*** Opening DATA UNDER STUDY ***
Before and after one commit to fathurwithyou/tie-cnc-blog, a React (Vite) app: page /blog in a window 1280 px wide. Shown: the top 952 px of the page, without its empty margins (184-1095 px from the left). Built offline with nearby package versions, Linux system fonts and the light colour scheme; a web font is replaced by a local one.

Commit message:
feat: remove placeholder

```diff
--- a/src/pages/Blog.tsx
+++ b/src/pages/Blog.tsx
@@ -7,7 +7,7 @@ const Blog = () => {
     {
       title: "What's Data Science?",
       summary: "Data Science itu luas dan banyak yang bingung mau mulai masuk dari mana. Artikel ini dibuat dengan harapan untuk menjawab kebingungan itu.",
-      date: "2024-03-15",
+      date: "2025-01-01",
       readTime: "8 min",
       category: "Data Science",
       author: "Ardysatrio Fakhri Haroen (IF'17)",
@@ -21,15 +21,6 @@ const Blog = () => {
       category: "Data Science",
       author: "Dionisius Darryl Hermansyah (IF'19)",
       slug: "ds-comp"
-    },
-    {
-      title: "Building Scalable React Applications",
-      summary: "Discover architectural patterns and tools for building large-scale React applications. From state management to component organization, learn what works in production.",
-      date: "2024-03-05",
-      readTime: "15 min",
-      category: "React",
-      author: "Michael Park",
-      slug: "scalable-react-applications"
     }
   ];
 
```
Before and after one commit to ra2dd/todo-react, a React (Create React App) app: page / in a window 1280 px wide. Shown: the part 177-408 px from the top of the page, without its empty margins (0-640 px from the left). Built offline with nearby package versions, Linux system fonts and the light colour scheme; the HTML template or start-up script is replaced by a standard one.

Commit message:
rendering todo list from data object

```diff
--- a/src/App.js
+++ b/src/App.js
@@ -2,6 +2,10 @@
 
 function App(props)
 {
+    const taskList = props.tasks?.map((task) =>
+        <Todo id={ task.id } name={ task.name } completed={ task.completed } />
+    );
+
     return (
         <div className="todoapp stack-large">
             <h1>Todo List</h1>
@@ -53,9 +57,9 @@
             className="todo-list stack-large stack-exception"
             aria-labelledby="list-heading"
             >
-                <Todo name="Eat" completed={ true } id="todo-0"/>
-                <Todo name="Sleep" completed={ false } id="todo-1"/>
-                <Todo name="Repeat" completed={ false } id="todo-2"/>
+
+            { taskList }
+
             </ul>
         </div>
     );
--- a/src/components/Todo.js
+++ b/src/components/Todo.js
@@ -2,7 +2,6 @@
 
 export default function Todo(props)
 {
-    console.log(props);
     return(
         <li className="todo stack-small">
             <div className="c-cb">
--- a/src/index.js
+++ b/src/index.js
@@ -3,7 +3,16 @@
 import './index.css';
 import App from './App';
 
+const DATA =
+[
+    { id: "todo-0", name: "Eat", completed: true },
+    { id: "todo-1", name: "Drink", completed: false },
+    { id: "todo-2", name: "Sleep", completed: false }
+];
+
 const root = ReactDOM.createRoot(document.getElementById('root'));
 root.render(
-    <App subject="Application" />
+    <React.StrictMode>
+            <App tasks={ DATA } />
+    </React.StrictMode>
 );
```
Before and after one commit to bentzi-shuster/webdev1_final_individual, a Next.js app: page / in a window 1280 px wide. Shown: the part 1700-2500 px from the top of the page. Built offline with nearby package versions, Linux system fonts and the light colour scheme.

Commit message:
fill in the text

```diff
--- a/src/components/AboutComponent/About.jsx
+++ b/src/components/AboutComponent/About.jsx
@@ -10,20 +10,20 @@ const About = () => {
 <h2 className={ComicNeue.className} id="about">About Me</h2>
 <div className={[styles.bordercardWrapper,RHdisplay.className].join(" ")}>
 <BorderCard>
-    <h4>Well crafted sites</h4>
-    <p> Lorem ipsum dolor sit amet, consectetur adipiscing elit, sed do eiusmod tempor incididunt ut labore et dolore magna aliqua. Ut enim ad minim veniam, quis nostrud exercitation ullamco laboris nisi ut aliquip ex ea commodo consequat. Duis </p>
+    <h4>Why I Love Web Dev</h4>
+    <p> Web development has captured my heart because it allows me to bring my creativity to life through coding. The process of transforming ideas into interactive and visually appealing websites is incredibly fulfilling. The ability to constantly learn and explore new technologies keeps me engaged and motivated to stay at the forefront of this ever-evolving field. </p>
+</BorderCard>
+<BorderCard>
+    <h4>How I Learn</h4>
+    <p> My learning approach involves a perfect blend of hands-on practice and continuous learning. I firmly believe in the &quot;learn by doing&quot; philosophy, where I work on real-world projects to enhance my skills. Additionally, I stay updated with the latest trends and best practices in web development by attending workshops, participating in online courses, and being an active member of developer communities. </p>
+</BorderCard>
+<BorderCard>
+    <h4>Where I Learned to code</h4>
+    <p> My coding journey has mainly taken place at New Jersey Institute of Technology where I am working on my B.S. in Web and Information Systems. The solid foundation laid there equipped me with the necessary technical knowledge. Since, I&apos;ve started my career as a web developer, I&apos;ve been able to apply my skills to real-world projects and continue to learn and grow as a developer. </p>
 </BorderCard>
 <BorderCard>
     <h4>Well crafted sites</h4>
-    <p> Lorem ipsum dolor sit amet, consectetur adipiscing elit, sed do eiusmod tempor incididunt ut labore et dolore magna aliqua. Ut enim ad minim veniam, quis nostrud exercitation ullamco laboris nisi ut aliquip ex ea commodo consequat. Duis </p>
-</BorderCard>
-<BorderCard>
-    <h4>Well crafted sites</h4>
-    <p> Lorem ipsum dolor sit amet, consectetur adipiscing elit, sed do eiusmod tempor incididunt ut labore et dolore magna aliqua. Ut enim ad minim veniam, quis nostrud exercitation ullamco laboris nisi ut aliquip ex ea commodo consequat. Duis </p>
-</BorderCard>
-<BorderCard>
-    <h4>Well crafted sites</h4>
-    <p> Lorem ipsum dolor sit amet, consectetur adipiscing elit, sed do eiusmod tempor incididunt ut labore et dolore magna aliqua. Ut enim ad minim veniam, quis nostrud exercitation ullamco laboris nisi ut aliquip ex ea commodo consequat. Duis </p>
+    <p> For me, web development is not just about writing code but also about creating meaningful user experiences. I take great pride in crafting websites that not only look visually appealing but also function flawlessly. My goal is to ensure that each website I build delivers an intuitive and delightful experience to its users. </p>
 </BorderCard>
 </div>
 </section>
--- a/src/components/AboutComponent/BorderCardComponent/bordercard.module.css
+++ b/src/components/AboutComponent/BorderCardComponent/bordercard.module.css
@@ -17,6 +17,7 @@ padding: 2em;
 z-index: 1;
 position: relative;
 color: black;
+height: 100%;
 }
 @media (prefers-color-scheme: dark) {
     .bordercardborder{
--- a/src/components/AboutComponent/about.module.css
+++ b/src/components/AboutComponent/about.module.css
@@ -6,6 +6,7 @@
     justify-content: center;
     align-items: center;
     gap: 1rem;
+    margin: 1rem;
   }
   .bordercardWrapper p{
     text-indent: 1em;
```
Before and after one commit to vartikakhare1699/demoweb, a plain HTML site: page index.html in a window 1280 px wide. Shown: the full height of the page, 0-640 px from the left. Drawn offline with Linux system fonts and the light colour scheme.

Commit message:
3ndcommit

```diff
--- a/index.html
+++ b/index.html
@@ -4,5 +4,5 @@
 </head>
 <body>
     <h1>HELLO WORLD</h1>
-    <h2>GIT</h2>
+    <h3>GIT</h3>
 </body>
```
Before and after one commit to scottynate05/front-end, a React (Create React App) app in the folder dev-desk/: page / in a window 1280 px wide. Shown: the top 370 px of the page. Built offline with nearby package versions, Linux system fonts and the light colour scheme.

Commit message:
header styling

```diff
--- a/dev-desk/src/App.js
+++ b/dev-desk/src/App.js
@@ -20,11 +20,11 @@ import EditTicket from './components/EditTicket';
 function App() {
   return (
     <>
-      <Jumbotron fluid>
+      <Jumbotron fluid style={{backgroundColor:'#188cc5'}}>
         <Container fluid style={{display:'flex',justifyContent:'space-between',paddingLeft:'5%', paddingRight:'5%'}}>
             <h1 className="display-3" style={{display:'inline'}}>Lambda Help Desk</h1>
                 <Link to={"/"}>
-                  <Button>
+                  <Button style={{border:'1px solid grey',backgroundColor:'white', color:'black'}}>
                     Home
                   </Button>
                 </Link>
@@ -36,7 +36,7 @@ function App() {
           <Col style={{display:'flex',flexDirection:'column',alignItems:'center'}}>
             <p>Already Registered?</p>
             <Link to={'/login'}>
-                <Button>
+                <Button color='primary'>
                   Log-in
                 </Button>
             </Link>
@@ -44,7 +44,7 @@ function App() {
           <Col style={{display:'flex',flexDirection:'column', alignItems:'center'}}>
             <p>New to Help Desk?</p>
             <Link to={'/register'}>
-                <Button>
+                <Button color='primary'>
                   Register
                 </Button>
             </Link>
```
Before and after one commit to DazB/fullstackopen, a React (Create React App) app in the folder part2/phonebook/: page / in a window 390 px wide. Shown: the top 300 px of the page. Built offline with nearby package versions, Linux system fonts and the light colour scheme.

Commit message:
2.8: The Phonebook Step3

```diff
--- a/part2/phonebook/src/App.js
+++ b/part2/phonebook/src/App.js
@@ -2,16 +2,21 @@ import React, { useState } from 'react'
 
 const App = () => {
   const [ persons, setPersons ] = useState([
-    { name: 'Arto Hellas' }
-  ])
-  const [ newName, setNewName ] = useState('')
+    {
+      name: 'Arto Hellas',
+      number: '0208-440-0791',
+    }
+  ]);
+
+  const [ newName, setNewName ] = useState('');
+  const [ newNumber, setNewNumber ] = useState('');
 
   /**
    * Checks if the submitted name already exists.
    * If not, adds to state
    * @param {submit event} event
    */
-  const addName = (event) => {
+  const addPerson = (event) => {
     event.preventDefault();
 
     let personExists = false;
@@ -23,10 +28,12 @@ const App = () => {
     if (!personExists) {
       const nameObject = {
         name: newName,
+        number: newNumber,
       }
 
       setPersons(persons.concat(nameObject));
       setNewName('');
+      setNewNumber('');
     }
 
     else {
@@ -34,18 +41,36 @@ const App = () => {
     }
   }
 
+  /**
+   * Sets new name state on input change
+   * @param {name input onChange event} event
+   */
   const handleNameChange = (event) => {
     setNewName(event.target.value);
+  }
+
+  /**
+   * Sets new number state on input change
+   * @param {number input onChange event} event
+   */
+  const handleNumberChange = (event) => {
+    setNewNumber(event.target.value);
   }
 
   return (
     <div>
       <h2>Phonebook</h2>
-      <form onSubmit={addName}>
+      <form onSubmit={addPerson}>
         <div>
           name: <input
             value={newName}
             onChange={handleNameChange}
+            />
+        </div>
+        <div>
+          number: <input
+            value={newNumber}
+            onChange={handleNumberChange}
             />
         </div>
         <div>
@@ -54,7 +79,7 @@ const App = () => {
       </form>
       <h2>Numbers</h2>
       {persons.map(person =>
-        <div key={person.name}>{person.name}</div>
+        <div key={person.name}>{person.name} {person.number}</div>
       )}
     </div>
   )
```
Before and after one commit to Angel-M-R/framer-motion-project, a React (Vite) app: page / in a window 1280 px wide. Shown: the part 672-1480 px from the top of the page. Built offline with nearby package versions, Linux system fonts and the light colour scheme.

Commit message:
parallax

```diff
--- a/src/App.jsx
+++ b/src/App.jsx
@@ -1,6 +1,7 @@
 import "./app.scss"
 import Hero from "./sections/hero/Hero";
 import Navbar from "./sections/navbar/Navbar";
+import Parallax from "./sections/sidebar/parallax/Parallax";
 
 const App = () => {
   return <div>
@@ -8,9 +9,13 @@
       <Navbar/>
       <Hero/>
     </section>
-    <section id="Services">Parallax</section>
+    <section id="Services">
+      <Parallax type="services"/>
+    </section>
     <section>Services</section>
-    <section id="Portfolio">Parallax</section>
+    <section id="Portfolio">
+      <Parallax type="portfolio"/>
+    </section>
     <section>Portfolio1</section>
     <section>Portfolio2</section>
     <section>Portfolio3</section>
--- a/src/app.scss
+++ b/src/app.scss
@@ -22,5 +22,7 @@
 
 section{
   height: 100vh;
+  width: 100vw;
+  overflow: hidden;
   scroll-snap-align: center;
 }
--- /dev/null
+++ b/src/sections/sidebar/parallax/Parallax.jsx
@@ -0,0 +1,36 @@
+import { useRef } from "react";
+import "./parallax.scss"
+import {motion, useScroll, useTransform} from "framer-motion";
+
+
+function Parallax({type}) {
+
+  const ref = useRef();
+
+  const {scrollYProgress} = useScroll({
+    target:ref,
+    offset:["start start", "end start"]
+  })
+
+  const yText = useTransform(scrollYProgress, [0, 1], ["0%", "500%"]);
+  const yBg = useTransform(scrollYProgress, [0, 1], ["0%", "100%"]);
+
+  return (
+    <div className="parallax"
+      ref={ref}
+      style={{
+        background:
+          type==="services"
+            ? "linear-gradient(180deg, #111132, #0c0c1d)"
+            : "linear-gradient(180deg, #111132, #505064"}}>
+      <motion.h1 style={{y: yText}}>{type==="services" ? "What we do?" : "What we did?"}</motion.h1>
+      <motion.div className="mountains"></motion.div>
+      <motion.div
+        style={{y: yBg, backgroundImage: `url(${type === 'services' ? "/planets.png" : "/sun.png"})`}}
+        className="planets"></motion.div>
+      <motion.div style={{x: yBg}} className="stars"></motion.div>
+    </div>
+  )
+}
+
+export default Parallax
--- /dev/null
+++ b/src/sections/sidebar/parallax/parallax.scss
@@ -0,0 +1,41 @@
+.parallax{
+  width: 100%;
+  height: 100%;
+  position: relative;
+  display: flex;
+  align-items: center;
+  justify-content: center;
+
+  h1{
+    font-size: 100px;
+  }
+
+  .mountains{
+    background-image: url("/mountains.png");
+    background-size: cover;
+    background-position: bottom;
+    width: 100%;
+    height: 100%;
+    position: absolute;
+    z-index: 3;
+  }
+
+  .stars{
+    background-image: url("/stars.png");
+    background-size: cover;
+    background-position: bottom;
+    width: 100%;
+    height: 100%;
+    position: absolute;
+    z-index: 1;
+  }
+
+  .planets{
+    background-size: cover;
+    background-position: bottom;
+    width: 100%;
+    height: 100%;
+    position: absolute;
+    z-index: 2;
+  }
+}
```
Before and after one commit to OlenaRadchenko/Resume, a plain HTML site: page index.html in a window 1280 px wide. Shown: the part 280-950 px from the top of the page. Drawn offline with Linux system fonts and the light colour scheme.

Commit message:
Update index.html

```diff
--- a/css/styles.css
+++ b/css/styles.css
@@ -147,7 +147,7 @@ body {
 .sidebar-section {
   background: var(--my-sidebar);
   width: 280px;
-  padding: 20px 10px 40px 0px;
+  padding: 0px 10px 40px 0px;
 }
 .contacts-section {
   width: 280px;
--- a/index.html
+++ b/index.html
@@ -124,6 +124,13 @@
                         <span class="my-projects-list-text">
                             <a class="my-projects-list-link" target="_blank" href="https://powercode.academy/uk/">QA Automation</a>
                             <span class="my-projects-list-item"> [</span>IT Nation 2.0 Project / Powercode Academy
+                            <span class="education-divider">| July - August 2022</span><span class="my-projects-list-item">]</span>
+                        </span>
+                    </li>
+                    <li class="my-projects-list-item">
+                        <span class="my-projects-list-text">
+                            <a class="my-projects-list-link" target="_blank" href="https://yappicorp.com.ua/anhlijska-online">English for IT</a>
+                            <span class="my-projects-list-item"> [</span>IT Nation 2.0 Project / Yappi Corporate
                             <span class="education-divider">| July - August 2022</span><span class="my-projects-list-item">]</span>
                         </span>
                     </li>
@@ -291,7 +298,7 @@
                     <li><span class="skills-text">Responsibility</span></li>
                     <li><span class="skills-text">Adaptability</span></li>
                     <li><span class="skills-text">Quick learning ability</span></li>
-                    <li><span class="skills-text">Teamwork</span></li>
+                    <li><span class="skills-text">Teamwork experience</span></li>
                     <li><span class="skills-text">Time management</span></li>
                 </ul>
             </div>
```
*** Closing DATA UNDER STUDY ***
▸ **TASK DESCRIPTION**: Among the lines above, find those with the word "framer" and list them.

▸ **ANSWER SECTION**:
Before and after one commit to Angel-M-R/framer-motion-project, a React (Vite) app: page / in a window 1280 px wide. Shown: the part 672-1480 px from the top of the page. Built offline with nearby package versions, Linux system fonts and the light colour scheme.
+import {motion, useScroll, useTransform} from "framer-motion";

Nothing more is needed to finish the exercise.